THE TASK = Print the entries in full, word for word, but not the pictures.

RECORDS TO USE =
*** Begin section ***
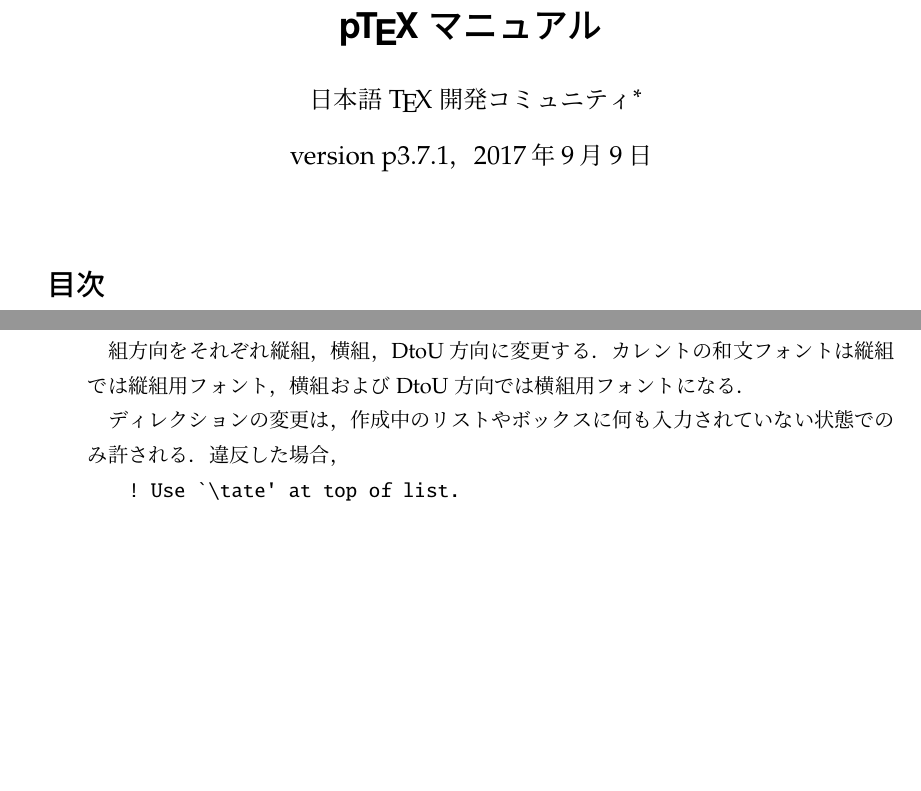
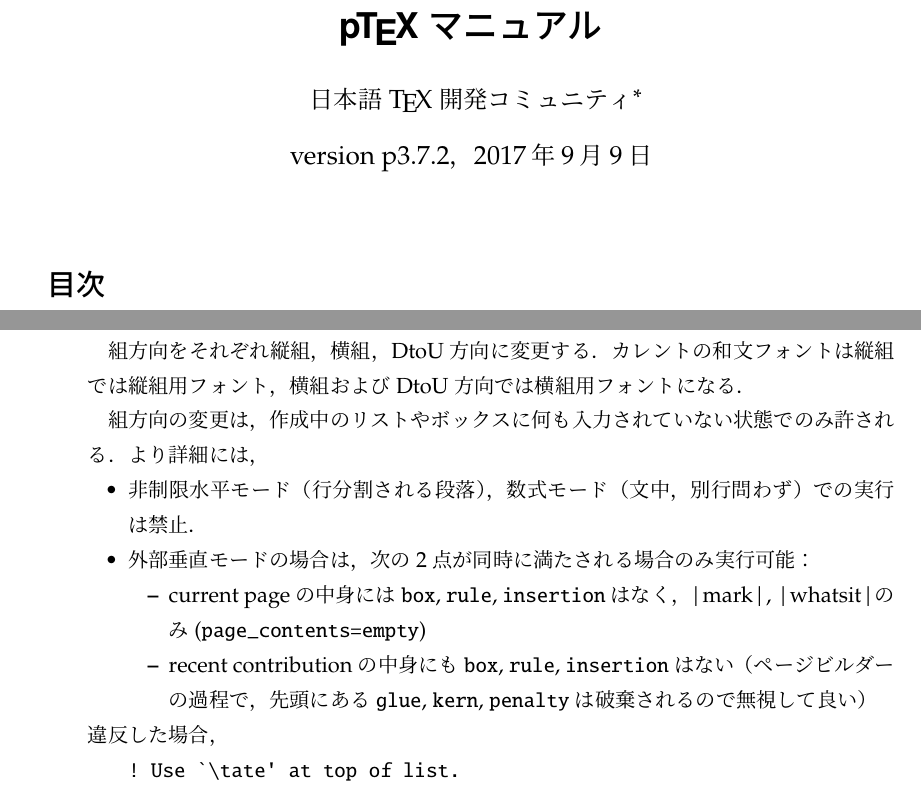
Before and after one commit to texjporg/ptex-manual, a LaTeX document (ptex-manual.tex): two parts of pages 1 and 4 of 9, joined at a grey line, cut so that both start at the same text, the shorter picture padded with empty space. Compiled offline with pLaTeX and dvipdfmx.

Commit message:
ptex-manual.tex: document of direction change commands based on p3.7.2

```diff
--- a/ptex-manual.tex
+++ b/ptex-manual.tex
@@ -108,7 +108,7 @@
 \author{日本語\TeX 開発コミュニティ\null
 \thanks{\url{https://texjp.org},\
 e-mail: \texttt{issue(at)texjp.org}}}
-\date{version p3.7.1，\today}
+\date{version p3.7.2，\today}
 \maketitle
 
 \tableofcontents
@@ -326,8 +326,21 @@ DtoU方向での数式ディレクションはそれぞれ非数式の場合と
   カレントの和文フォントは縦組では縦組用フォント，
   横組およびDtoU方向では横組用フォントになる．
 
-  ディレクションの変更は，作成中のリストやボックスに何も入力されていない
-  状態でのみ許される．違反した場合，
+  組方向の変更は，作成中のリストやボックスに何も入力されていない
+  状態でのみ許される．より詳細には，
+\begin{itemize}
+  \item 非制限水平モード（行分割される段落），数式モード（文中，別行問わず）
+  での実行は禁止．
+  \item 外部垂直モードの場合は，次の2点が同時に満たされる場合のみ実行可能：
+  \begin{itemize}
+    \item current pageの中身には\verb|box|, \verb|rule|, \verb|insertion|は
+    なく，|mark|, |whatsit|のみ(\verb|page_contents=empty|)
+    \item recent contributionの中身にも\verb|box|, \verb|rule|,
+    \verb|insertion|はない（ページビルダーの過程で，先頭にある\verb|glue|,
+    \verb|kern|, \verb|penalty|は破棄されるので無視して良い）
+  \end{itemize}
+\end{itemize}
+  違反した場合，
 \begin{verbatim}
 ! Use `\tate' at top of list.
 \end{verbatim}
```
*** End section ***
PROBLEM SOLUTION =
Before and after one commit to texjporg/ptex-manual, a LaTeX document (ptex-manual.tex): two parts of pages 1 and 4 of 9, joined at a grey line, cut so that both start at the same text, the shorter picture padded with empty space. Compiled offline with pLaTeX and dvipdfmx.

Commit message:
ptex-manual.tex: document of direction change commands based on p3.7.2

```diff
--- a/ptex-manual.tex
+++ b/ptex-manual.tex
@@ -108,7 +108,7 @@
 \author{日本語\TeX 開発コミュニティ\null
 \thanks{\url{https://texjp.org},\
 e-mail: \texttt{issue(at)texjp.org}}}
-\date{version p3.7.1，\today}
+\date{version p3.7.2，\today}
 \maketitle
 
 \tableofcontents
@@ -326,8 +326,21 @@ DtoU方向での数式ディレクションはそれぞれ非数式の場合と
   カレントの和文フォントは縦組では縦組用フォント，
   横組およびDtoU方向では横組用フォントになる．
 
-  ディレクションの変更は，作成中のリストやボックスに何も入力されていない
-  状態でのみ許される．違反した場合，
+  組方向の変更は，作成中のリストやボックスに何も入力されていない
+  状態でのみ許される．より詳細には，
+\begin{itemize}
+  \item 非制限水平モード（行分割される段落），数式モード（文中，別行問わず）
+  での実行は禁止．
+  \item 外部垂直モードの場合は，次の2点が同時に満たされる場合のみ実行可能：
+  \begin{itemize}
+    \item current pageの中身には\verb|box|, \verb|rule|, \verb|insertion|は
+    なく，|mark|, |whatsit|のみ(\verb|page_contents=empty|)
+    \item recent contributionの中身にも\verb|box|, \verb|rule|,
+    \verb|insertion|はない（ページビルダーの過程で，先頭にある\verb|glue|,
+    \verb|kern|, \verb|penalty|は破棄されるので無視して良い）
+  \end{itemize}
+\end{itemize}
+  違反した場合，
 \begin{verbatim}
 ! Use `\tate' at top of list.
 \end{verbatim}
```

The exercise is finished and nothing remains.